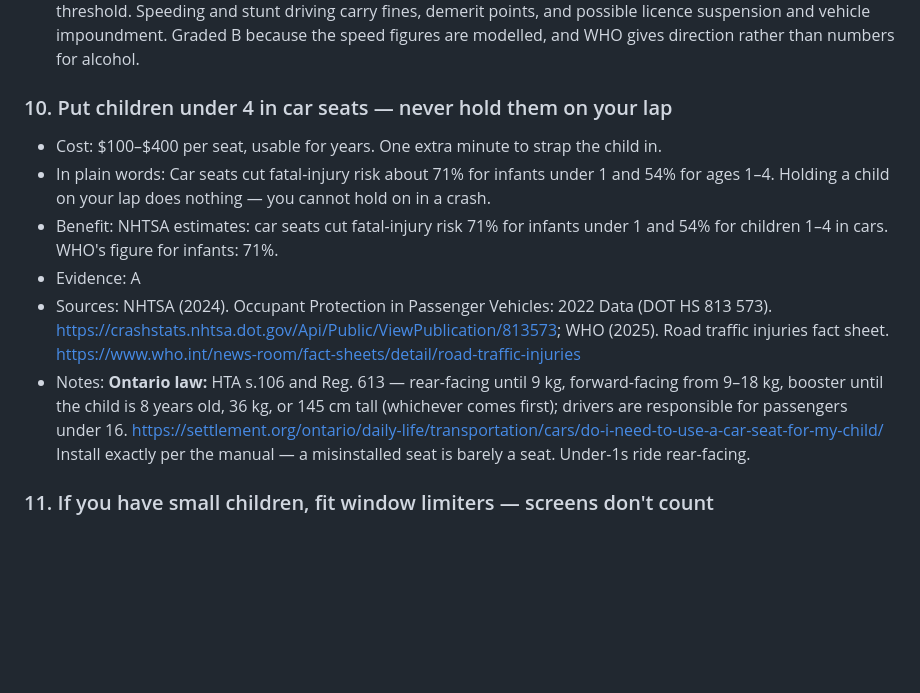
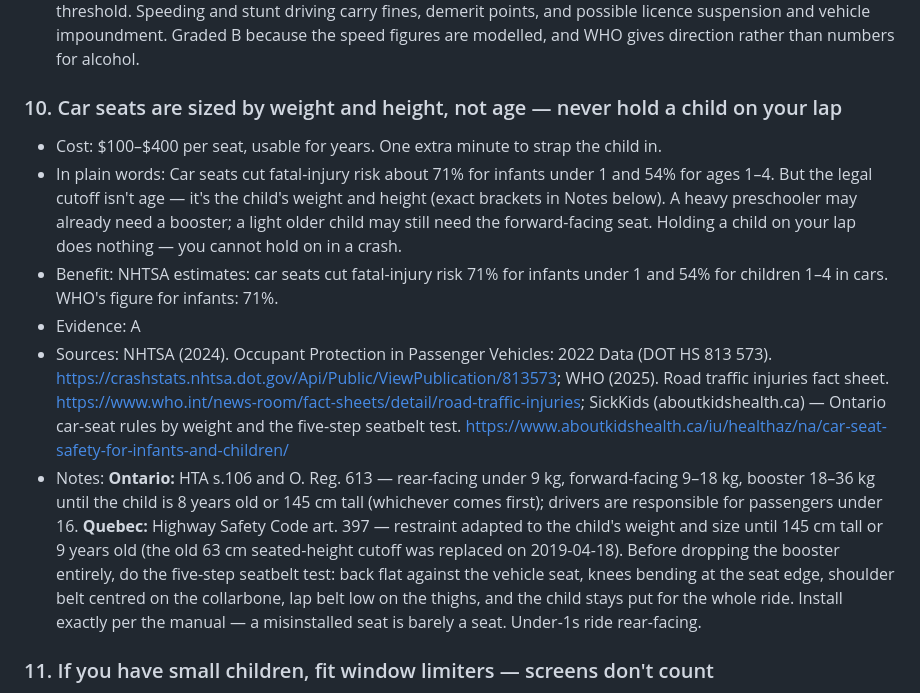
Before and after one commit to 4dmgkpmzds-a11y/HowToLiveBetter-CA, a Markdown page: book/01-dont-die-young.md, the part around the change. GitHub-like rendering; blank space fills up the shorter version.

Commit message:
update 01-dont-die-young.md (safety corrections)

```diff
--- a/book/01-dont-die-young.md
+++ b/book/01-dont-die-young.md
@@ -83,14 +83,14 @@ This chapter is about not dying young: crashes, fires, infections, and the medic
 - Sources: WHO (2025). Road traffic injuries fact sheet. <https://www.who.int/news-room/fact-sheets/detail/road-traffic-injuries>
 - Notes: **Ontario law:** Impaired driving is a Criminal Code offence; provincial penalties start below the criminal threshold. Speeding and stunt driving carry fines, demerit points, and possible licence suspension and vehicle impoundment. Graded B because the speed figures are modelled, and WHO gives direction rather than numbers for alcohol.
 
-### 10. Put children under 4 in car seats — never hold them on your lap
+### 10. Car seats are sized by weight and height, not age — never hold a child on your lap
 <!-- costs: money=high time=low willpower=no benefit=high dimension=death -->
 - Cost: $100–$400 per seat, usable for years. One extra minute to strap the child in.
-- In plain words: Car seats cut fatal-injury risk about 71% for infants under 1 and 54% for ages 1–4. Holding a child on your lap does nothing — you cannot hold on in a crash.
+- In plain words: Car seats cut fatal-injury risk about 71% for infants under 1 and 54% for ages 1–4. But the legal cutoff isn't age — it's the child's weight and height (exact brackets in Notes below). A heavy preschooler may already need a booster; a light older child may still need the forward-facing seat. Holding a child on your lap does nothing — you cannot hold on in a crash.
 - Benefit: NHTSA estimates: car seats cut fatal-injury risk 71% for infants under 1 and 54% for children 1–4 in cars. WHO's figure for infants: 71%.
 - Evidence: A
-- Sources: NHTSA (2024). Occupant Protection in Passenger Vehicles: 2022 Data (DOT HS 813 573). <https://crashstats.nhtsa.dot.gov/Api/Public/ViewPublication/813573>; WHO (2025). Road traffic injuries fact sheet. <https://www.who.int/news-room/fact-sheets/detail/road-traffic-injuries>
-- Notes: **Ontario law:** HTA s.106 and Reg. 613 — rear-facing until 9 kg, forward-facing from 9–18 kg, booster until the child is 8 years old, 36 kg, or 145 cm tall (whichever comes first); drivers are responsible for passengers under 16. <https://settlement.org/ontario/daily-life/transportation/cars/do-i-need-to-use-a-car-seat-for-my-child/> Install exactly per the manual — a misinstalled seat is barely a seat. Under-1s ride rear-facing.
+- Sources: NHTSA (2024). Occupant Protection in Passenger Vehicles: 2022 Data (DOT HS 813 573). <https://crashstats.nhtsa.dot.gov/Api/Public/ViewPublication/813573>; WHO (2025). Road traffic injuries fact sheet. <https://www.who.int/news-room/fact-sheets/detail/road-traffic-injuries>; SickKids (aboutkidshealth.ca) — Ontario car-seat rules by weight and the five-step seatbelt test. <https://www.aboutkidshealth.ca/iu/healthaz/na/car-seat-safety-for-infants-and-children/>
+- Notes: **Ontario:** HTA s.106 and O. Reg. 613 — rear-facing under 9 kg, forward-facing 9–18 kg, booster 18–36 kg until the child is 8 years old or 145 cm tall (whichever comes first); drivers are responsible for passengers under 16. **Quebec:** Highway Safety Code art. 397 — restraint adapted to the child's weight and size until 145 cm tall or 9 years old (the old 63 cm seated-height cutoff was replaced on 2019-04-18). Before dropping the booster entirely, do the five-step seatbelt test: back flat against the vehicle seat, knees bending at the seat edge, shoulder belt centred on the collarbone, lap belt low on the thighs, and the child stays put for the whole ride. Install exactly per the manual — a misinstalled seat is barely a seat. Under-1s ride rear-facing.
 
 ### 11. If you have small children, fit window limiters — screens don't count
 <!-- costs: money=low time=low willpower=no benefit=high dimension=death -->
```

•••

### Work order:
Work out how many lines in the material above hold the string "young", and reply with the number only.

### Solved problem:
5